> _WHAT THE TASK ASKS_
Output every record exactly, apart from its images.

> _DATA FOR THE TASK_
- - - -

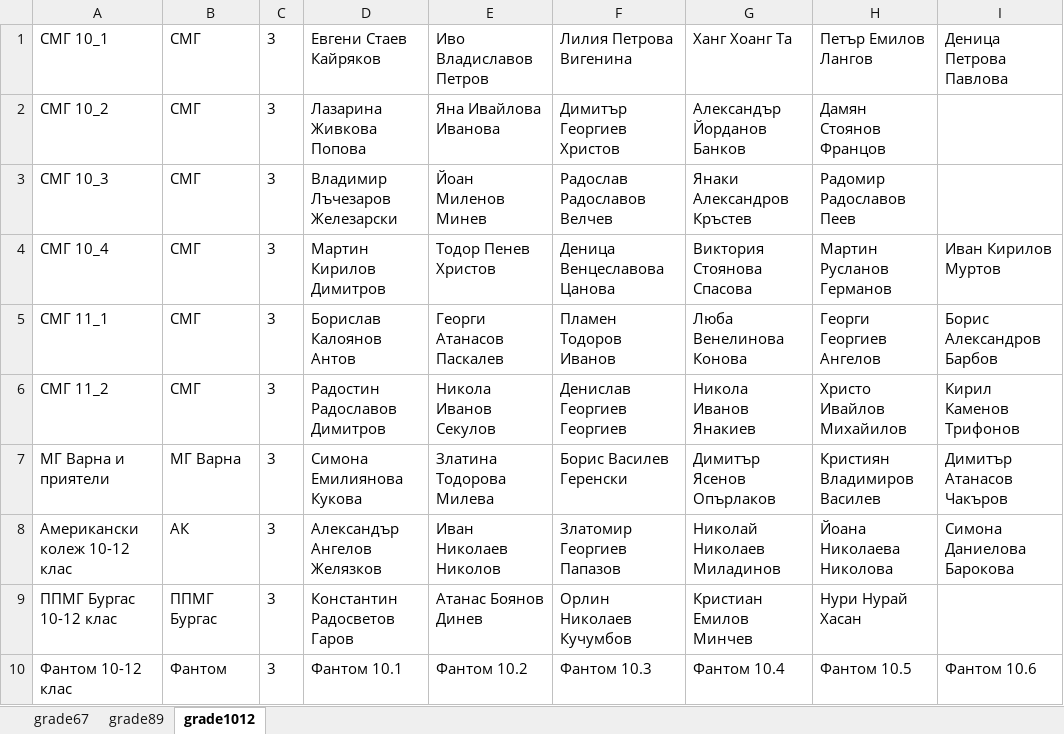
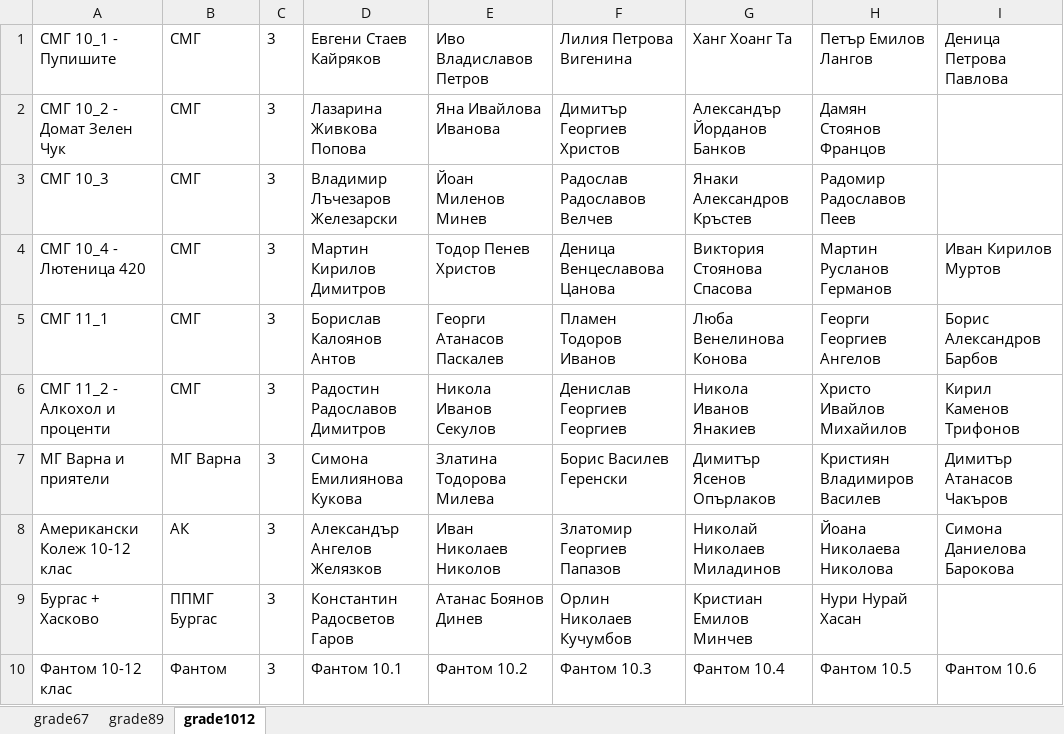
Before and after one commit to IvoDD/SozopolSystem, an Excel workbook: teams.xlsx, sheet grade1012, drawn as a sheet; values as stored, in another font and other column widths than the file's, no borders; the diff names each change by its address in the sheet, - before the commit and + after, or states it on an @@ line.

```diff
--- a/teams.xlsx (sheet grade1012)
+++ b/teams.xlsx (sheet grade1012)
-A1: СМГ 10_1
+A1: СМГ 10_1 - Пупишите
-A2: СМГ 10_2
+A2: СМГ 10_2 - Домат Зелен Чук
-A4: СМГ 10_4
+A4: СМГ 10_4 - Лютеница 420
-A6: СМГ 11_2
+A6: СМГ 11_2 - Алкохол и проценти
-A8: Американски колеж 10-12 клас
+A8: Американски Колеж 10-12 клас
-A9: ППМГ Бургас 10-12 клас
+A9: Бургас + Хасково
```
Also changed, not shown: sheet grade67, sheet grade89.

- - - -

> _EXPECTED ANSWER_
Before and after one commit to IvoDD/SozopolSystem, an Excel workbook: teams.xlsx, sheet grade1012, drawn as a sheet; values as stored, in another font and other column widths than the file's, no borders; the diff names each change by its address in the sheet, - before the commit and + after, or states it on an @@ line.

```diff
--- a/teams.xlsx (sheet grade1012)
+++ b/teams.xlsx (sheet grade1012)
-A1: СМГ 10_1
+A1: СМГ 10_1 - Пупишите
-A2: СМГ 10_2
+A2: СМГ 10_2 - Домат Зелен Чук
-A4: СМГ 10_4
+A4: СМГ 10_4 - Лютеница 420
-A6: СМГ 11_2
+A6: СМГ 11_2 - Алкохол и проценти
-A8: Американски колеж 10-12 клас
+A8: Американски Колеж 10-12 клас
-A9: ППМГ Бургас 10-12 клас
+A9: Бургас + Хасково
```
Also changed, not shown: sheet grade67, sheet grade89.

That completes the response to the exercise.